- **ENTRIES PROVIDED**:

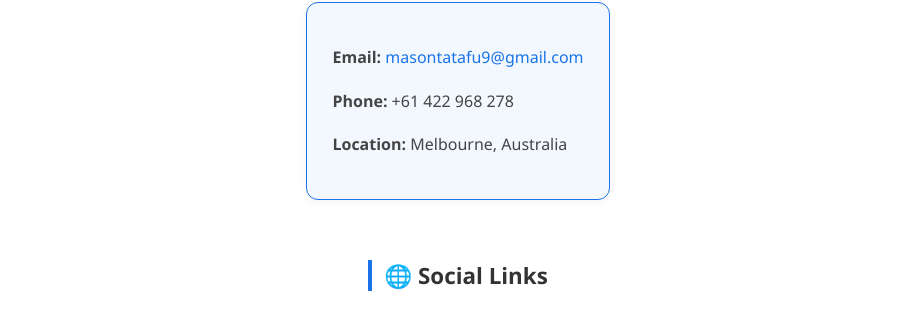
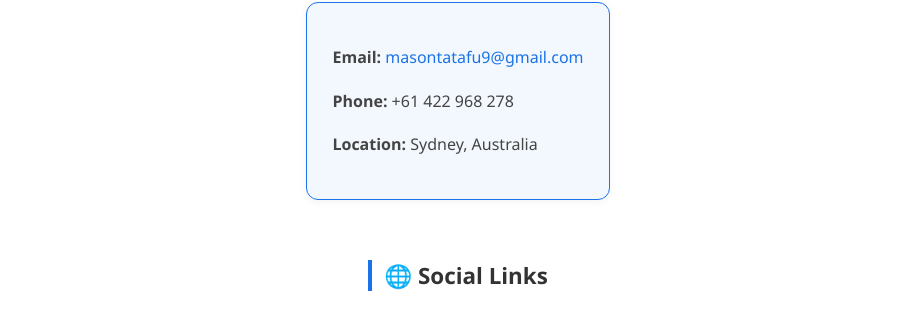
Before and after one commit to masontatafu/masontatafu.github.io, a Jekyll site: the page built from contact.md, in a window 1280 px wide. Shown: the part 416-743 px from the top of the page, without its empty margins (182-1097 px from the left). Built offline with Jekyll 4.4.1, drawn with Linux system fonts in a browser that asks for light colours.

Commit message:
Update contact.md

```diff
--- a/contact.md
+++ b/contact.md
@@ -16,7 +16,7 @@ Whether you want to collaborate, work together, or just say hey — I’m always
 <div class="about-section">
   <p><strong>Email:</strong> <a href="mailto:masontatafu9@gmail.com">masontatafu9@gmail.com</a></p>
   <p><strong>Phone:</strong> +61 422 968 278</p>
-  <p><strong>Location:</strong> Melbourne, Australia</p>
+  <p><strong>Location:</strong> Sydney, Australia</p>
 </div>
 
 ## 🌐 Social Links
```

- **EXERCISE DIRECTIONS**: Report back every line of the entries in which "Australia" occurs.

- **EXERCISE OUTPUT**:
-  <p><strong>Location:</strong> Melbourne, Australia</p>
+  <p><strong>Location:</strong> Sydney, Australia</p>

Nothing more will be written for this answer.